Social Media: The consolidation era
It is difficult to discuss digital strategy without mentioning the issue of social fragmentation, a challenge which all communication and marketing professionals are faced with. Nevertheless, the time of consolidation seems to be here.
The audience: the sinews of war
In order to ensure their sustainability, social networks must reach a critical size. One figure summarises it all: 1,44 billion, the number of active Facebook users. This figure is impressive… but still way below the real total. In fact, together, WhatsApp and Instagram have more than 900 million active users and are also brands owed by Mark Zuckerberg’s firm. Therefore, the scope of the Facebook brand is wider than it appears at first sight.
In this context it’s hard to exist as an outsider, especially given that the main social media leaders have significant financial windfall that allows them to buy out any social network in vogue and even poach the talent which designed these new networks, a strategy known as acqui-hire. A buyout implies the willingness of both parties: $3 billion dollars was not enough for Facebook to buy out the ephemeral social network SnapChat…but that didn’t matter! The social media conglomerate from Menlo Park was quick to develop its own app in response – Slingshot, allowing users to exchange ephemeral photos and videos.
In short, while the new players may have all it takes to sell us the new concepts of tomorrow, they often lack the audience. However, to bypass the problem, there is a solution: capitalise on an audiences that already exist. A concrete example? Periscope, a live-streaming app that graphs itself onto the audience of Twitter or Meerkat, its direct competitor, which now integrates with Facebook.

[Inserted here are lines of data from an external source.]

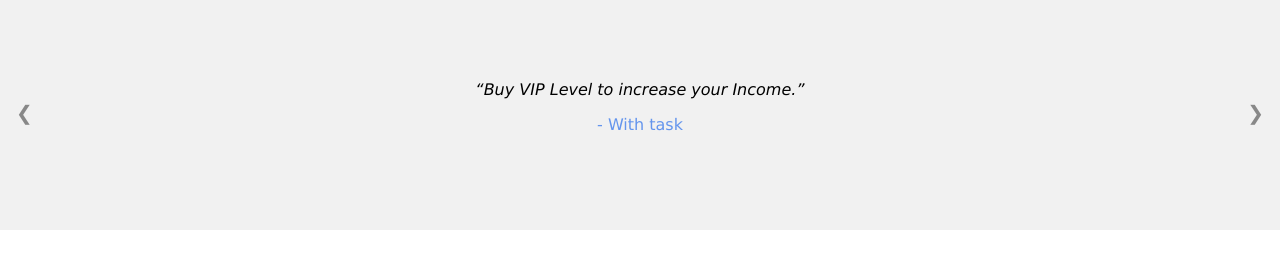
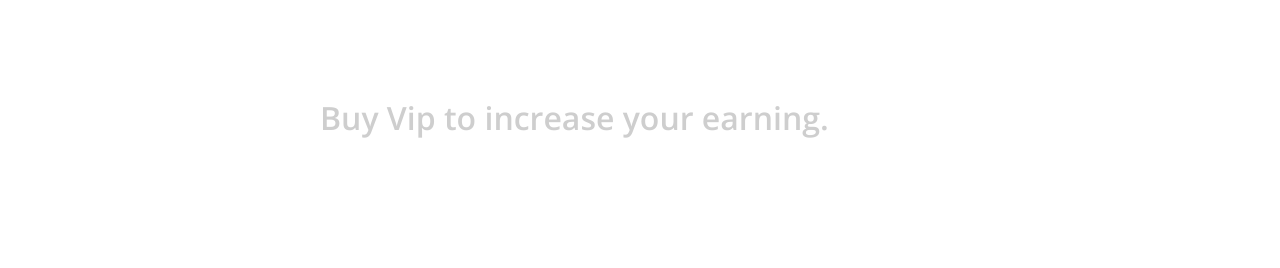
Before and after one commit to bbz1999/slide, a plain HTML site: page index.html in a window 1280 px wide. Drawn offline with nearby package versions, Linux system fonts and the light colour scheme.

Commit message:
Update index.html

```diff
--- a/index.html
+++ b/index.html
@@ -1,137 +1,59 @@
-<!DOCTYPE html>
-<html>
-<head>
-<meta name="viewport" content="width=device-width, initial-scale=1">
-<style>
-* {box-sizing: border-box}
-body {font-family: Verdana, sans-serif; margin:0}
+<p class="item-1">Buy Vip to increase your earning. </p>
 
-/* Slideshow container */
-.slideshow-container {
-  position: relative;
-  background: #f1f1f1f1;
+<p class="item-2">Team up with friend and get bonus.</p>
+
+<p class="item-3">Make fixed deposit make more money.</p><style>
+@import url(https://fonts.googleapis.com/css?family=Open+Sans:600);
+
+body {
+  font-family: 'Open Sans', 'sans-serif';
+  color: #cecece;
+  background: #ffffff00;
+  overflow: hidden;
 }
 
-/* Slides */
-.mySlides {
-  display: none;
-  padding: 80px;
-  text-align: center;
+.item-1,
+.item-2,
+.item-3 {
+	position: absolute;
+  display: block;
+	top: 2em;
+
+  width: 60%;
+
+  font-size: 2em;
+
+	animation-duration: 20s;
+	animation-timing-function: ease-in-out;
+	animation-iteration-count: infinite;
 }
 
-/* Next & previous buttons */
-.prev, .next {
-  cursor: pointer;
-  position: absolute;
-  top: 50%;
-  width: auto;
-  margin-top: -30px;
-  padding: 16px;
-  color: #888;
-  font-weight: bold;
-  font-size: 20px;
-  border-radius: 0 3px 3px 0;
-  user-select: none;
+.item-1{
+	animation-name: anim-1;
 }
 
-/* Position the "next button" to the right */
-.next {
-  position: absolute;
-  right: 0;
-  border-radius: 3px 0 0 3px;
+.item-2{
+	animation-name: anim-2;
 }
 
-/* On hover, add a black background color with a little bit see-through */
-.prev:hover, .next:hover {
-  background-color: rgba(0,0,0,0.8);
-  color: white;
+.item-3{
+	animation-name: anim-3;
 }
 
-/* The dot/bullet/indicator container */
-.dot-container {
-    text-align: center;
-    padding: 20px;
-    background: #ddd;
+@keyframes anim-1 {
+	0%, 8.3% { left: -100%; opacity: 0; }
+  8.3%,25% { left: 25%; opacity: 1; }
+  33.33%, 100% { left: 110%; opacity: 0; }
 }
 
-/* The dots/bullets/indicators */
-.dot {
-  cursor: pointer;
-  height: 15px;
-  width: 15px;
-  margin: 0 2px;
-  background-color: #bbb;
-  border-radius: 50%;
-  display: inline-block;
-  transition: background-color 0.6s ease;
+@keyframes anim-2 {
+	0%, 33.33% { left: -100%; opacity: 0; }
+  41.63%, 58.29% { left: 25%; opacity: 1; }
+  66.66%, 100% { left: 110%; opacity: 0; }
 }
 
-/* Add a background color to the active dot/circle */
-.active, .dot:hover {
-  background-color: #717171;
-}
-
-/* Add an italic font style to all quotes */
-q {font-style: italic;}
-
-/* Add a blue color to the author */
-.author {color: cornflowerblue;}
-</style>
-</head>
-<body>
-
-<div class="slideshow-container">
-
-<div class="mySlides">
-  <q>Buy VIP Level to increase your Income.</q>
-  <p class="author">- With task</p>
-</div>
-
-<div class="mySlides">
-  <q>Refer and team  up for increase Income and get more profit.</q>
-  <p class="author">- Refer amd make team</p>
-</div>
-
-<div class="mySlides">
-  <q>Fixed Deposit To make Profit Fixed</q>
-  <p class="author">- Fixed Deposit</p>
-</div>
-
-<a class="prev" onclick="plusSlides(-1)">❮</a>
-<a class="next" onclick="plusSlides(1)">❯</a>
-
-</div>
-
-
-
-<script>
-var slideIndex = 1;
-showSlides(slideIndex);
-
-function plusSlides(n) {
-  showSlides(slideIndex += n);
-}
-
-function currentSlide(n) {
-  showSlides(slideIndex = n);
-}
-
-function showSlides(n) {
-  var i;
-  var slides = document.getElementsByClassName("mySlides");
-  var dots = document.getElementsByClassName("dot");
-  if (n > slides.length) {slideIndex = 1}
-  if (n < 1) {slideIndex = slides.length}
-  for (i = 0; i < slides.length; i++) {
-      slides[i].style.display = "none";
-  }
-  for (i = 0; i < dots.length; i++) {
-      dots[i].className = dots[i].className.replace(" active", "");
-  }
-  slides[slideIndex-1].style.display = "block";
-  dots[slideIndex-1].className += " active";
-}
-</script>
-
-</body>
-</html>
+@keyframes anim-3 {
+	0%, 66.66% { left: -100%; opacity: 0; }
+  74.96%, 91.62% { left: 25%; opacity: 1; }
+  100% { left: 110%; opacity: 0; }
+}</style>
```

Towards a Digital Lab, new trends incubator?
We are evolving in a more and more app-centric world. It’s no surprise that the popular social media networks are mobile applications that do not offer an online version. Is this a sign of an ephemeral fad?
Everything indicates that the future of social media will be two-tiered. Shaped on one hand by a small group of social leaders, including Facebook and Twitter, and another group, the challengers, which will propose concepts for all tastes and interests.

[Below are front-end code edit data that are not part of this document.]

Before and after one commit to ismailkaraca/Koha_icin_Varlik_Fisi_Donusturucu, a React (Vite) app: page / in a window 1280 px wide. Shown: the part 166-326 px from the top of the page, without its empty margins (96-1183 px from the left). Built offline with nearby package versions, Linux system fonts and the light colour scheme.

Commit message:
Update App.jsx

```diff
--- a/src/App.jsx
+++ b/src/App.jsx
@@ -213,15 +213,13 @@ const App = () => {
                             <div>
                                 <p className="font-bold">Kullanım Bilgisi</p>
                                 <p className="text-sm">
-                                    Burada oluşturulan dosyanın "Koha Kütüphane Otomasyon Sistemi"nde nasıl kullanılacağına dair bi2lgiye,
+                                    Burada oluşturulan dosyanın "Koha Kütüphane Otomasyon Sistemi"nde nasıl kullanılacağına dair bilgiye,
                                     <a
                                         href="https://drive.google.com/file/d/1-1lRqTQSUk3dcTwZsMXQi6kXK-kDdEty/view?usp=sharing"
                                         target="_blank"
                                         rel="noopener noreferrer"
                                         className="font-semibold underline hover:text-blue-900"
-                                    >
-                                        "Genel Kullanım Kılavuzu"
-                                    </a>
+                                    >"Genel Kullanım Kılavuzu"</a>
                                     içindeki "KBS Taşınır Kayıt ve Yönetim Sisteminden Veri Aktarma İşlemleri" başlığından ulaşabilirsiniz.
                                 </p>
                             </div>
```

The social leaders will dig into this incubator according to their desires, sometimes buying these networks, sometimes duplicating the service for their own network. They will further consolidate by becoming focal points in the media ecosystem and thus, bring more coherence into cross-media brand strategies.

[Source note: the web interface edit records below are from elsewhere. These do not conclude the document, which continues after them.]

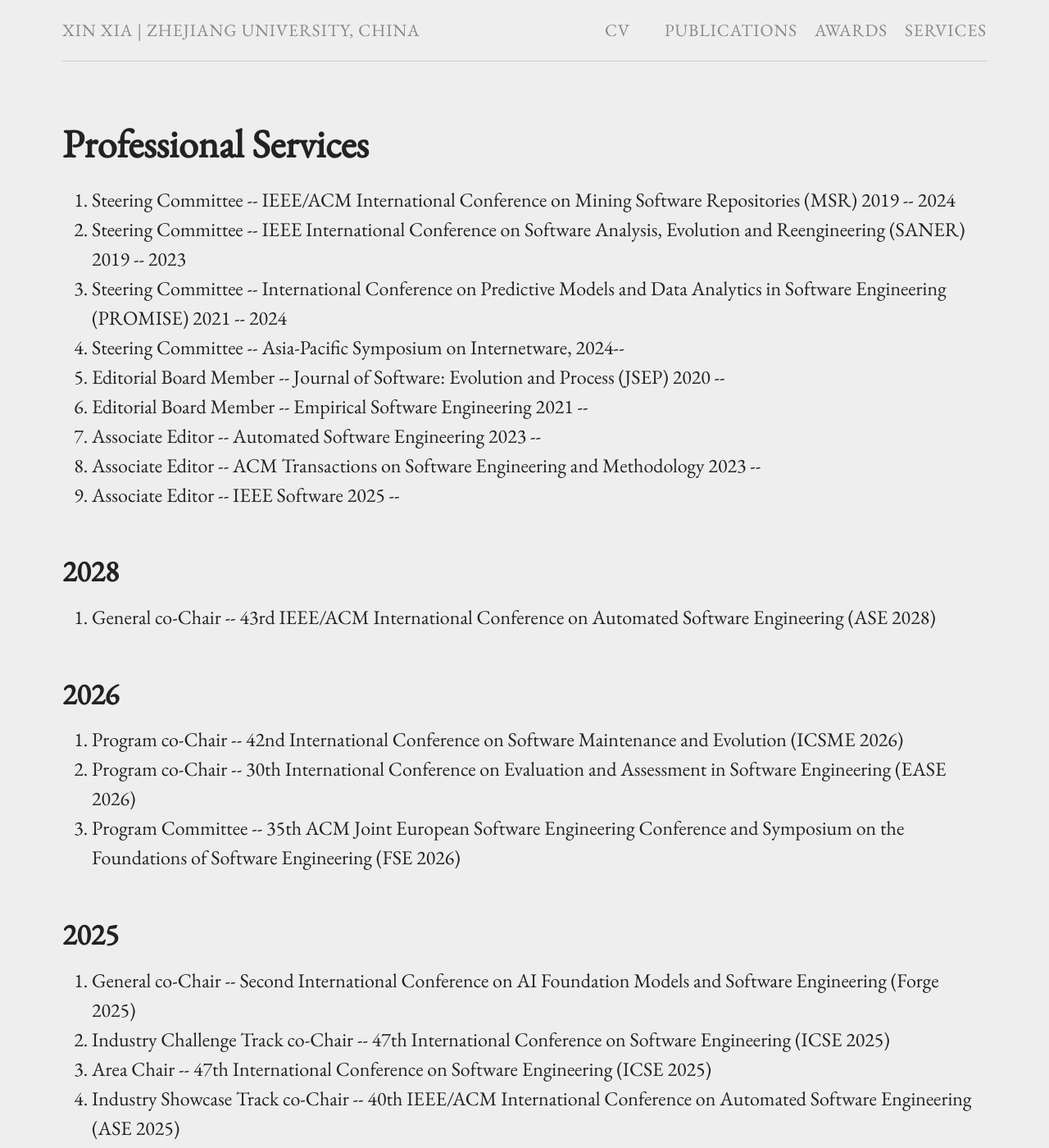
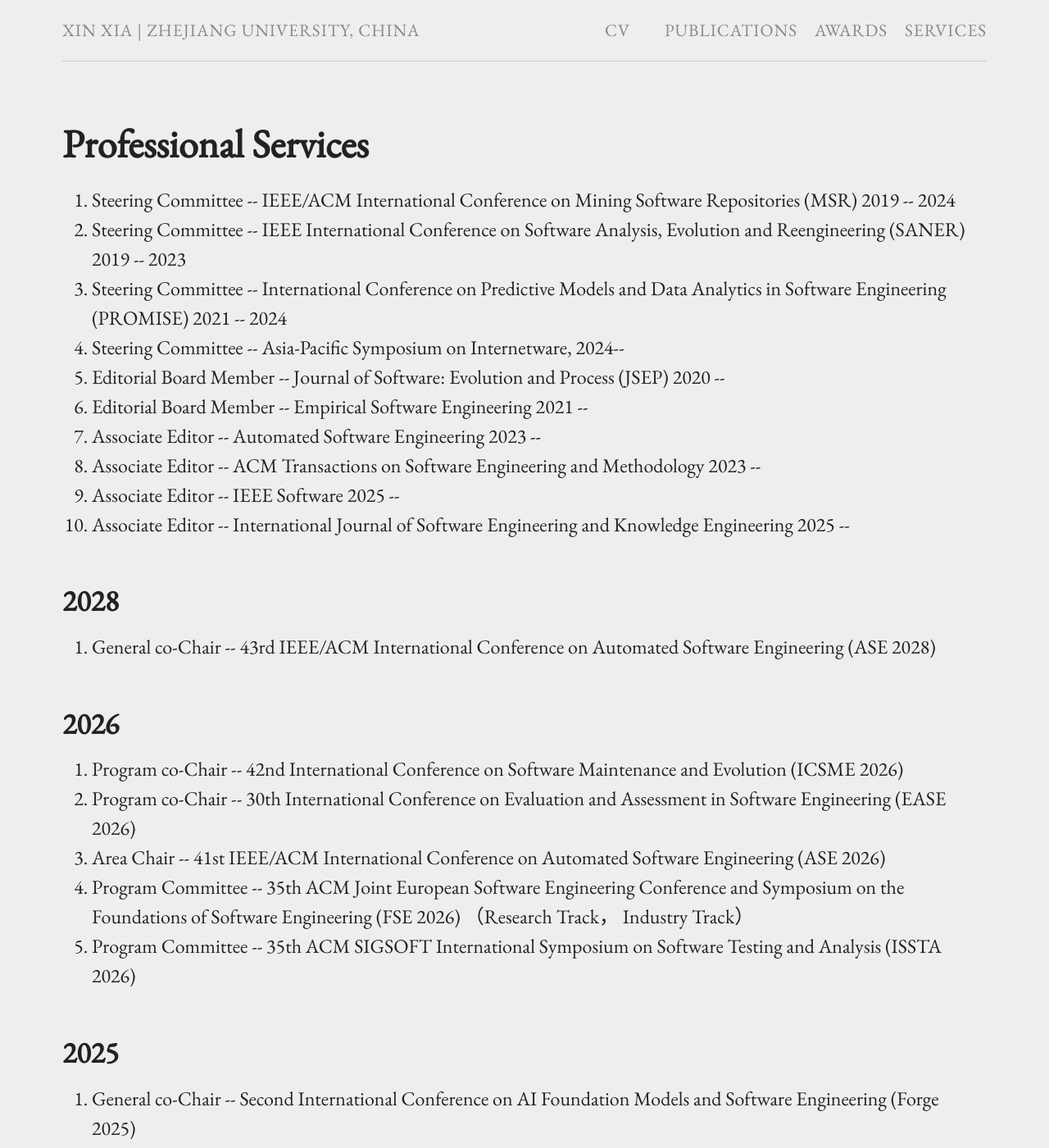
Before and after one commit to xin-xia/xin-xia.github.io, a Jekyll site: the page built from service.md, in a window 1280 px wide and 1400 px high. Shown: the whole window at 82% size. Built offline with Jekyll 4.4.1, drawn with Linux system fonts in a browser that asks for light colours.

Commit message:
Update service.md

```diff
--- a/service.md
+++ b/service.md
@@ -13,6 +13,7 @@ permalink: /service/
 <li>Associate Editor  --   Automated Software Engineering 2023 --  </li>
 <li>Associate Editor  --   ACM Transactions on Software Engineering and Methodology  2023 --  </li>
   <li>Associate Editor  --   IEEE Software  2025 --  </li>
+ <li>Associate Editor  --   International Journal of Software Engineering and Knowledge Engineering 2025 --  </li>
 </ol>
 
 ## 2028
@@ -26,7 +27,9 @@ permalink: /service/
 <ol>
 <li>Program co-Chair  --  42nd International Conference on Software Maintenance and Evolution (ICSME 2026) </li>
   <li>Program co-Chair  -- 30th International Conference on Evaluation and Assessment in Software Engineering (EASE 2026) </li>
-   <li>Program Committee  --  35th  ACM Joint European Software Engineering Conference and Symposium on the Foundations of Software Engineering (FSE 2026)    </li>
+   <li>Area Chair  --   41st IEEE/ACM International Conference on Automated Software Engineering (ASE 2026)    </li>
+   <li>Program Committee  --  35th  ACM Joint European Software Engineering Conference and Symposium on the Foundations of Software Engineering (FSE 2026)  （Research Track， Industry Track）  </li>
+<li>Program Committee  --  35th   ACM SIGSOFT International Symposium on Software Testing and Analysis (ISSTA 2026)  </li>
 </ol>
 
 ## 2025
```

From time to time, all the same, a new social network will succeed in integrating into the club of elites. But in a highly competitive world, being the first to launch a new concept will no longer suffice. It must offer an innovative service that is difficult to appropriate or duplicate. Foursquare has borne the brunt of this ruthless world…what social network hasn’t incorporated geolocation into its platform?..